▶ [What the task asks]
Return, verbatim and in full, the records that follow, but not their pictures.

Extracted data entries:

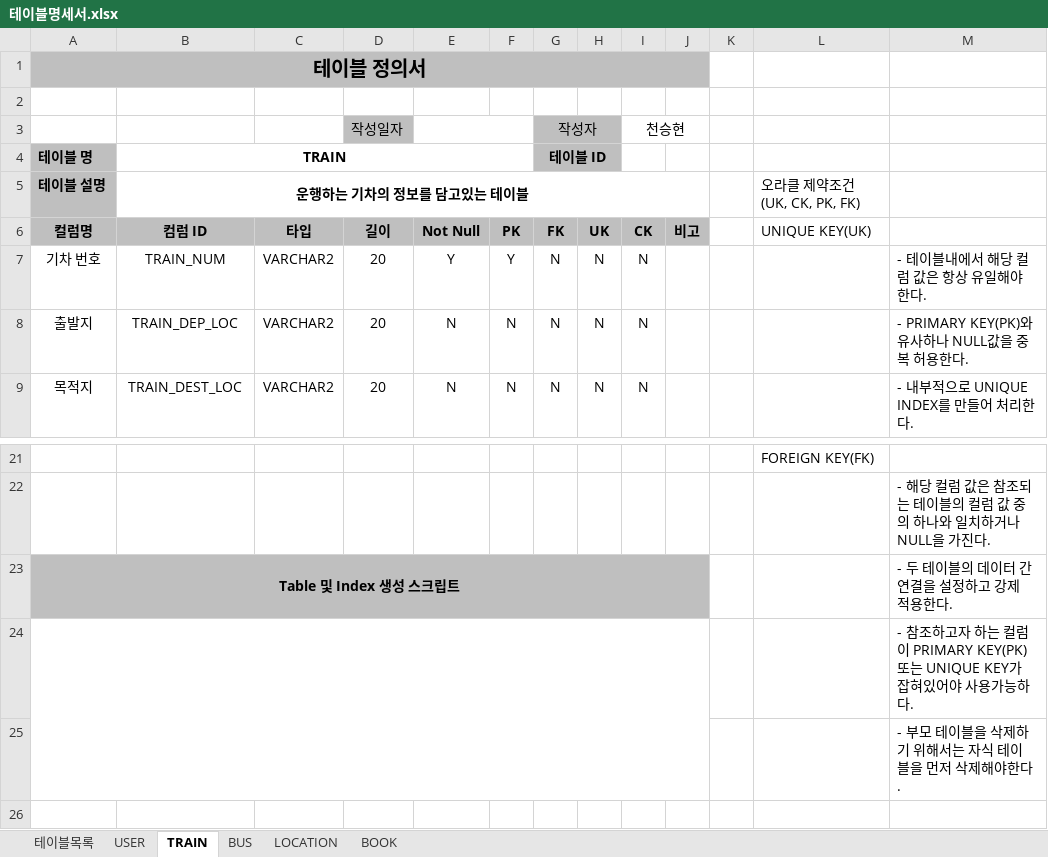
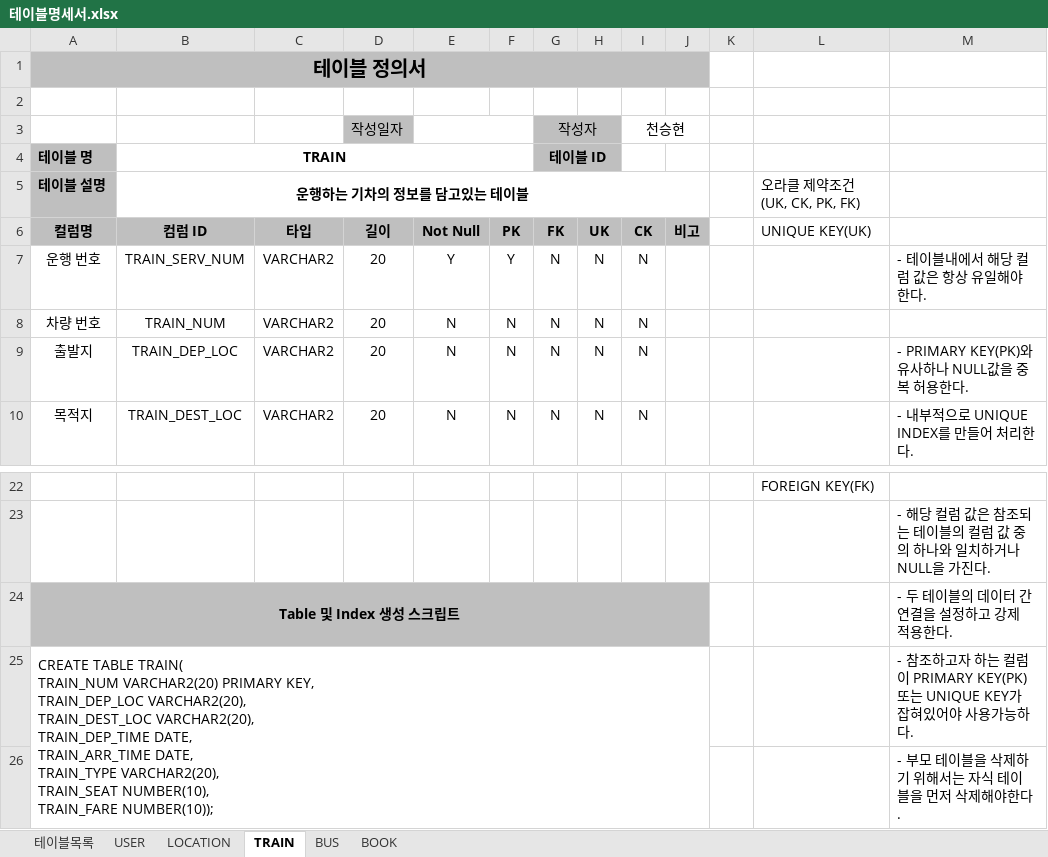
Before and after one commit to 2019-SMHRD-Deep3/JAVA_PROJECT, an Excel workbook: DOCUMENT/테이블명세서.xlsx, sheet TRAIN, drawn as a sheet; only a part is shown, gaps mark what is left out; values as stored, in another font and other column widths than the file's, no borders; addresses are those after the commit; ↵ is a line break in a cell; the diff names each change by its address in the sheet, - before the commit and + after, or states it on an @@ line.

```diff
--- a/DOCUMENT/테이블명세서.xlsx (sheet TRAIN)
+++ b/DOCUMENT/테이블명세서.xlsx (sheet TRAIN)
@@ sheet tab order changed: 테이블목록 | USER | LOCATION | TRAIN | BUS | BOOK @@
-A7 (컬럼명): 기차 번호
+A7 (컬럼명): 운행 번호
-B7 (컴럼 ID): TRAIN_NUM
+B7 (컴럼 ID): TRAIN_SERV_NUM
+row 8: 차량 번호 | TRAIN_NUM | VARCHAR2 | 20 | N | N | N | N | N
-A25 (컬럼명): (empty)
+A25 (컬럼명): CREATE TABLE TRAIN( ↵ TRAIN_NUM VARCHAR2(20) PRIMARY KEY, ↵ TRAIN_DEP_LOC VARCHAR2(20), ↵ TRAIN_DEST_LOC VARCHAR2(20), ↵ TRAIN_DEP_TIME DATE, ↵ TRAIN_ARR_TIME DATE, ↵ TRAIN_TYPE VARCHAR2(20), ↵ TRAIN_SEAT NUMBER(10), ↵ TRAIN_FARE NUMBER(10));
```
Also changed, not shown: sheet BOOK, sheet BUS, sheet LOCATION, sheet USER, 3 other files.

▶ [Solution for this exercise]
Before and after one commit to 2019-SMHRD-Deep3/JAVA_PROJECT, an Excel workbook: DOCUMENT/테이블명세서.xlsx, sheet TRAIN, drawn as a sheet; only a part is shown, gaps mark what is left out; values as stored, in another font and other column widths than the file's, no borders; addresses are those after the commit; ↵ is a line break in a cell; the diff names each change by its address in the sheet, - before the commit and + after, or states it on an @@ line.

```diff
--- a/DOCUMENT/테이블명세서.xlsx (sheet TRAIN)
+++ b/DOCUMENT/테이블명세서.xlsx (sheet TRAIN)
@@ sheet tab order changed: 테이블목록 | USER | LOCATION | TRAIN | BUS | BOOK @@
-A7 (컬럼명): 기차 번호
+A7 (컬럼명): 운행 번호
-B7 (컴럼 ID): TRAIN_NUM
+B7 (컴럼 ID): TRAIN_SERV_NUM
+row 8: 차량 번호 | TRAIN_NUM | VARCHAR2 | 20 | N | N | N | N | N
-A25 (컬럼명): (empty)
+A25 (컬럼명): CREATE TABLE TRAIN( ↵ TRAIN_NUM VARCHAR2(20) PRIMARY KEY, ↵ TRAIN_DEP_LOC VARCHAR2(20), ↵ TRAIN_DEST_LOC VARCHAR2(20), ↵ TRAIN_DEP_TIME DATE, ↵ TRAIN_ARR_TIME DATE, ↵ TRAIN_TYPE VARCHAR2(20), ↵ TRAIN_SEAT NUMBER(10), ↵ TRAIN_FARE NUMBER(10));
```
Also changed, not shown: sheet BOOK, sheet BUS, sheet LOCATION, sheet USER, 3 other files.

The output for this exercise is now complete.